• _WHAT IS REQUIRED_
Lines that contain the string "https" are the ones to list; copy all of them from the records.

[Version comparison data]
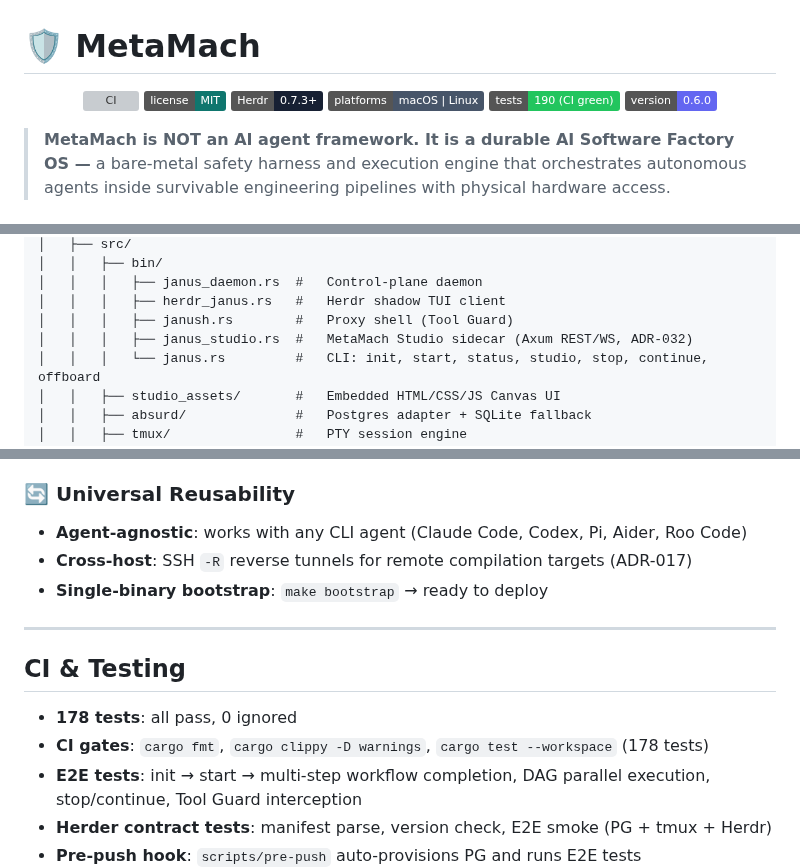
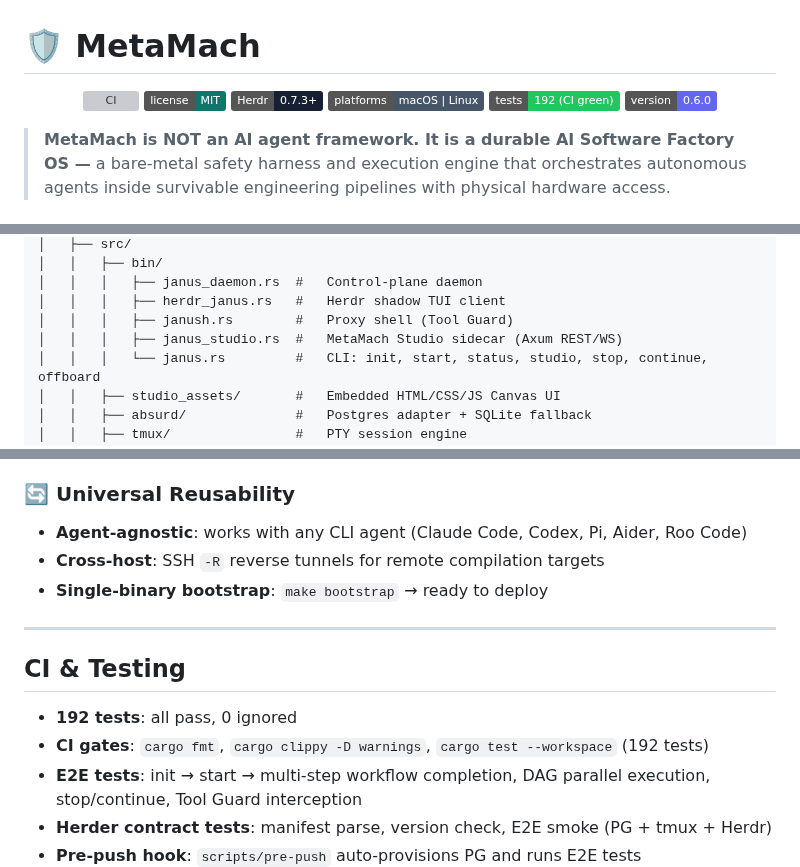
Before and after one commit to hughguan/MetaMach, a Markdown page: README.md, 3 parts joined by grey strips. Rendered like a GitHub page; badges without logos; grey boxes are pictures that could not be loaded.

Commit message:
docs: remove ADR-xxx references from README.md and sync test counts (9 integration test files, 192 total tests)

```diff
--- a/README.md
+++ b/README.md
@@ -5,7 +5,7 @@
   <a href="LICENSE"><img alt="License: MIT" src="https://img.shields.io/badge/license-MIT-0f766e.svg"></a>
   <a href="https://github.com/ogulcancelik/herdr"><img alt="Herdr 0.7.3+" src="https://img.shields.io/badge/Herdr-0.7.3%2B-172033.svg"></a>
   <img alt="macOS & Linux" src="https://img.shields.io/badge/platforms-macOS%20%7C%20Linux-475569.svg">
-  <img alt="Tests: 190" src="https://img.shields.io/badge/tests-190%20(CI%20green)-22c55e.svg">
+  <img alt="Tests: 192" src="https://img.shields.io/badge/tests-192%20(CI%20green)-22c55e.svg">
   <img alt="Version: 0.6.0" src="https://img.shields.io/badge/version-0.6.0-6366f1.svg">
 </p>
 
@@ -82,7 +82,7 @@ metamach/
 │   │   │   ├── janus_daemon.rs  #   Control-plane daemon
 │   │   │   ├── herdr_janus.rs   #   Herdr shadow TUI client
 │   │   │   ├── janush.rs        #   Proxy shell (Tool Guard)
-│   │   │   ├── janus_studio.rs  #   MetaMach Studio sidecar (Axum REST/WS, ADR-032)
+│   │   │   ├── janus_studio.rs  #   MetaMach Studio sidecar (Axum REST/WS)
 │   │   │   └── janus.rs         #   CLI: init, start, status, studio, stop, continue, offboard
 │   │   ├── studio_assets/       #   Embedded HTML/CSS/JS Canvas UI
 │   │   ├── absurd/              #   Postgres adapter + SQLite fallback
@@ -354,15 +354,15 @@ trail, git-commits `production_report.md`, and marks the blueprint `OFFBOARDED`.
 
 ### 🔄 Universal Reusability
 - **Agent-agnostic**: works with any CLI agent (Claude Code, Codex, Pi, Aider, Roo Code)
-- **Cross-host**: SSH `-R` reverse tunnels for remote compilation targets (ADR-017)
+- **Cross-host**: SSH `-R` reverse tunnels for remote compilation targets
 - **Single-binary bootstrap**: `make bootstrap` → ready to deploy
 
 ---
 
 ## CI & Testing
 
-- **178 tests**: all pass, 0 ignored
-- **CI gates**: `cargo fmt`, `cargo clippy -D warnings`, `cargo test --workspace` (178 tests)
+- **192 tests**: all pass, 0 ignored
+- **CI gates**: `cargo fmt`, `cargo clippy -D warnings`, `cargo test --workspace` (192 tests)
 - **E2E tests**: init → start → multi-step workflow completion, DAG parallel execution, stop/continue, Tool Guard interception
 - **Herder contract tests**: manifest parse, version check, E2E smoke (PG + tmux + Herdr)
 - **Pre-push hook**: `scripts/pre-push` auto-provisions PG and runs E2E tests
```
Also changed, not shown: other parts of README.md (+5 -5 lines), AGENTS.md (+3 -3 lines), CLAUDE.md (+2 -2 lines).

• _OUTPUT FOR THIS EXERCISE_
   <a href="LICENSE"><img alt="License: MIT" src="https://img.shields.io/badge/license-MIT-0f766e.svg"></a>
   <a href="https://github.com/ogulcancelik/herdr"><img alt="Herdr 0.7.3+" src="https://img.shields.io/badge/Herdr-0.7.3%2B-172033.svg"></a>
   <img alt="macOS & Linux" src="https://img.shields.io/badge/platforms-macOS%20%7C%20Linux-475569.svg">
-  <img alt="Tests: 190" src="https://img.shields.io/badge/tests-190%20(CI%20green)-22c55e.svg">
+  <img alt="Tests: 192" src="https://img.shields.io/badge/tests-192%20(CI%20green)-22c55e.svg">
   <img alt="Version: 0.6.0" src="https://img.shields.io/badge/version-0.6.0-6366f1.svg">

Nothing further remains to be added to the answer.